March 19, - June 2, 2012

composite image 2

Top: Mindy Pitre, Bubbles. The bubble-like tunnels left behind by microorganisms
in human bone. Thin section (digitally inverted) of a left fibula of a 16- to 32-month-old
child from the ancient site of Tell Leilan, Syria (1900 – 1728 BCE).

Bottom: Alex Schreiber, A wandering eye. Metamorphosing southern flounder larvae
stained for developing bone using a fluorescent dye.


Morpho (from ancient Greek morphē, μορφος)
– shape, form, or configuration.
Graphica (from ancient Greek graphikos, γραφικ-óς)
– of or relating to the pictorial arts.

Morphographica, a joint art installation by two St. Lawrence University faculty members, biologist Alex Schreiber and bio-archaeologist Mindy Pitre, and Pitre’s research partner, bio-archaeologist Pamela Mayne Correia, presents photomicrographs of biological specimens, including frogs, fish and human beings.  The artists selected images for their aesthetic appeal and scientific value to explore the intersection of art and science.  With such titles as Bonescape, Fried Noodles, Bamboo Sole Metamorphosis and A Wandering Eye, these works offer an unexpected sense of play, while also combining specialized technical data and a restrained visual elegance.

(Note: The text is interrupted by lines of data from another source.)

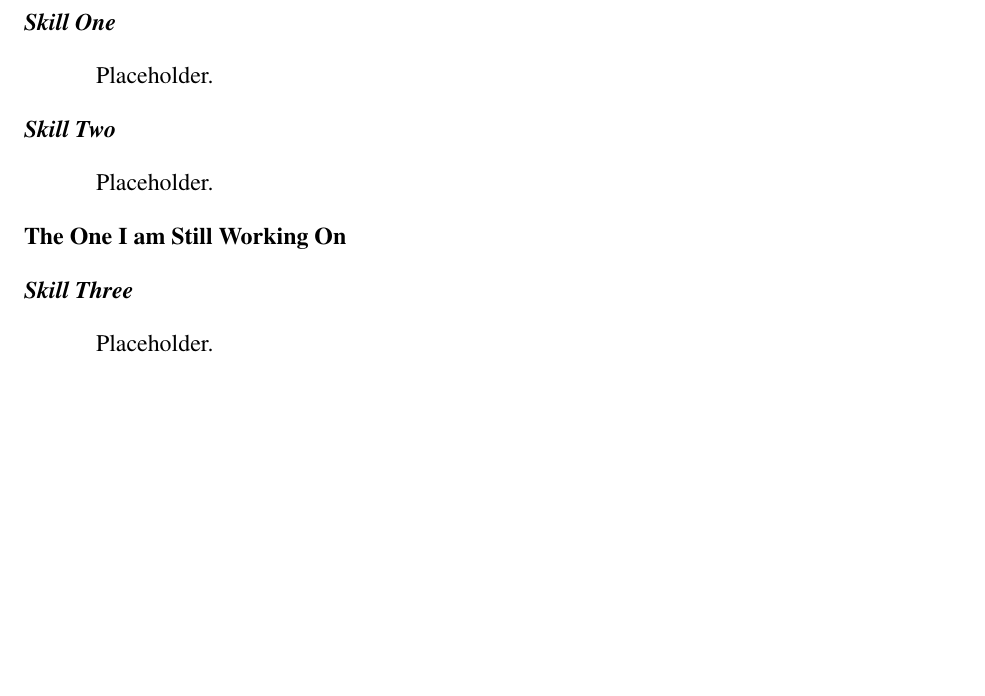
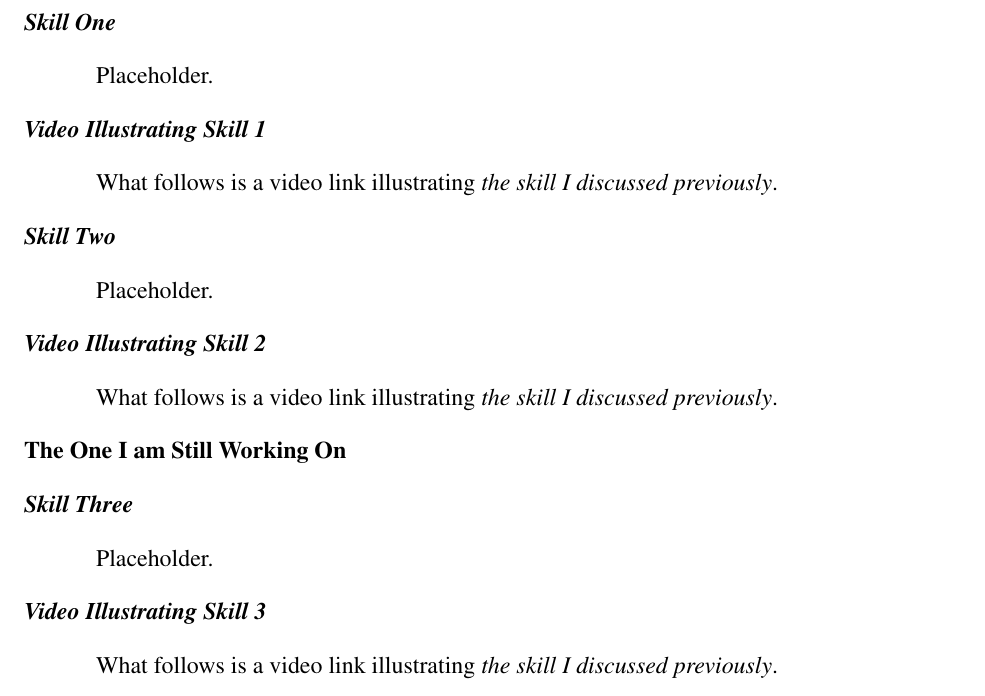
Before and after one commit to ashellwig/COM125_M5D1, a LaTeX paper (main.tex): part of page 4 of 5, cut so that both start at the same text, the shorter picture padded with empty space. Compiled offline with pdfLaTeX.

Commit message:
templating

```diff
--- a/main.tex
+++ b/main.tex
@@ -105,21 +105,26 @@
       \subsubsection{Skill One}
         Placeholder.
 
-        % Placeholder for video link
+        \subsubsection*{Video Illustrating Skill 1}
+          What follows is a video link illustrating \textit{the skill I
+            discussed previously}.
+
 
       \subsubsection{Skill Two}
         Placeholder.
 
-        % Placeholder for video link
+        \subsubsection*{Video Illustrating Skill 2}
+          What follows is a video link illustrating \textit{the skill I
+            discussed previously}.
+
 
     \subsection{The One I am Still Working On}
       \subsubsection{Skill Three}
         Placeholder.
 
-        % Placeholder for video link
-
-
-    \subsection{}
+        \subsubsection*{Video Illustrating Skill 3}
+          What follows is a video link illustrating \textit{the skill I
+            discussed previously}.
 
 
   % Replies
```
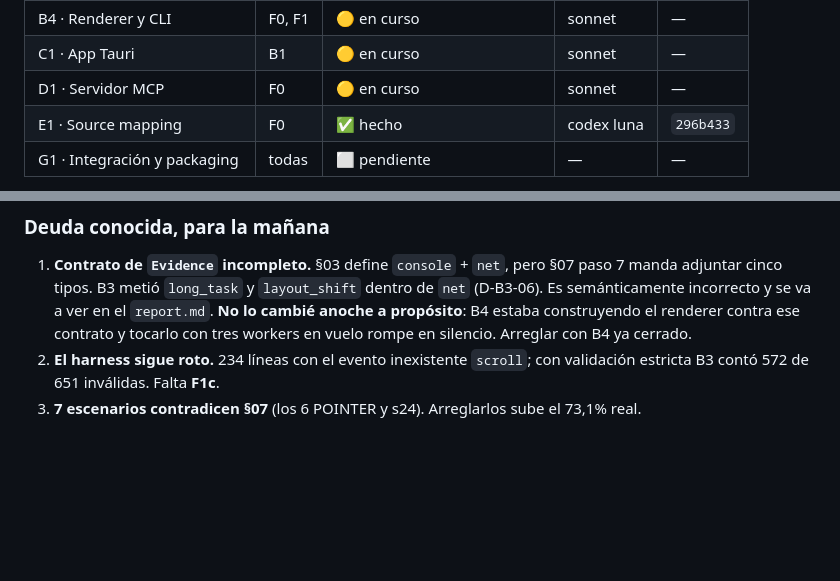
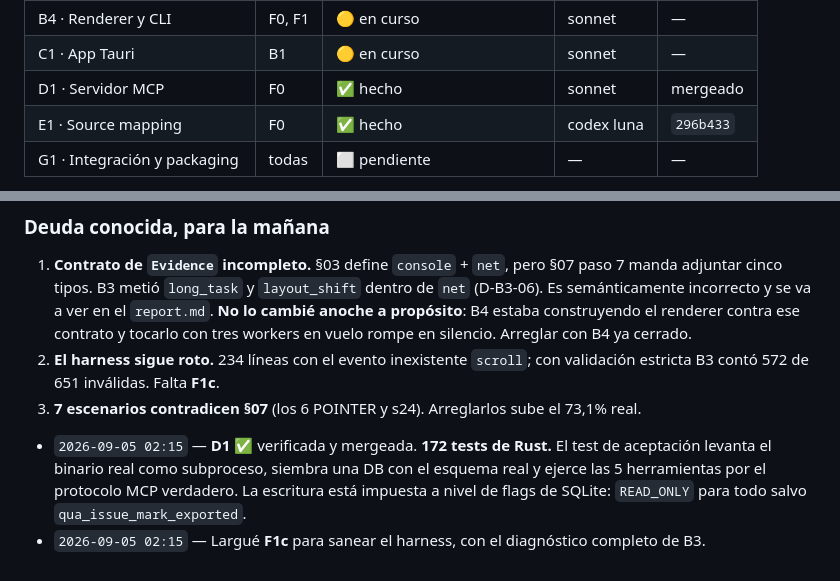
Before and after one commit to Gabriel100201/qua, a Markdown page: STATE.md, 2 parts joined by grey strips. Rendered like a GitHub page; blank space fills up the shorter version.

Commit message:
coordinador: mergea D1, lanza F1c
Co-Authored-By: Claude Opus 5 (1M context) <noreply@anthropic.com>
Claude-Session: https://claude.ai/code/session_01CFmab2Ns5Yrxu8Ydv2bbis

```diff
--- a/STATE.md
+++ b/STATE.md
@@ -36,7 +36,7 @@
 | B3 · Correlador                | F0, F1 | ✅ hecho | **opus** | `2509595` | — | — |
 | B4 · Renderer y CLI            | F0, F1 | 🟡 en curso | sonnet | — | — |
 | C1 · App Tauri                 | B1     | 🟡 en curso | sonnet | — | — |
-| D1 · Servidor MCP              | F0     | 🟡 en curso | sonnet | — | — |
+| D1 · Servidor MCP              | F0     | ✅ hecho | sonnet | mergeado | — | — |
 | E1 · Source mapping            | F0     | ✅ hecho | codex luna | `296b433` | `5173056` | — |
 | G1 · Integración y packaging   | todas  | ⬜ pendiente | — | — |
 
@@ -258,3 +258,8 @@ agregar y se revisa antes de commitear.**
 2. **El harness sigue roto.** 234 líneas con el evento inexistente `scroll`; con validación
    estricta B3 contó 572 de 651 inválidas. Falta **F1c**.
 3. **7 escenarios contradicen §07** (los 6 POINTER y s24). Arreglarlos sube el 73,1% real.
+- `2026-09-05 02:15` — **D1 ✅** verificada y mergeada. **172 tests de Rust.** El test de
+  aceptación levanta el binario real como subproceso, siembra una DB con el esquema real y
+  ejerce las 5 herramientas por el protocolo MCP verdadero. La escritura está impuesta a nivel
+  de flags de SQLite: `READ_ONLY` para todo salvo `qua_issue_mark_exported`.
+- `2026-09-05 02:15` — Largué **F1c** para sanear el harness, con el diagnóstico completo de B3.
```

What genes transform tadpoles into frogs?  How does a larval flounder develop into a fish with both eyes on the same side of its head?  Assistant professor of biology Alex Schreiber, a developmental biologist who is fascinated by vertebrate metamorphosis, uses fluorescence and bright-field and dark-field light microscopy to photograph organisms stained with tissue-specific dyes.  With digital imaging software, Schreiber brings still images to life by morphing different developmental stages of larvae into one seamless transformation.  One of his videos, “Flatfish Metamorphosis,” is currently on display at the Primorye Oceanarium in Vladivostok, Russia.  When not in the lab, Schreiber can be found riding his BMW R1200C motorcycle-sidecar combination with his daughter, Madeleine.

Using samples that are viewed through light and scanning electron microscopy, Mindy Pitre and her research partner Pamela Mayne Correia (University of Alberta, Canada) study how ancient human bone is transformed by microorganisms.  Pitre, known in some circles as Mindy-ana Jones, has examined and excavated skeletons in Egypt, the Sudan, Syria, the United Kingdom, Canada and the United States.  As visiting assistant professor in anthropology, she teaches such courses as Human Origins, Dealing with the Dead, and Bones of Contention.  In her spare time, she enjoys working with students to simmer human teeth to prepare hundreds of specimens for the anthropology department's teaching collection.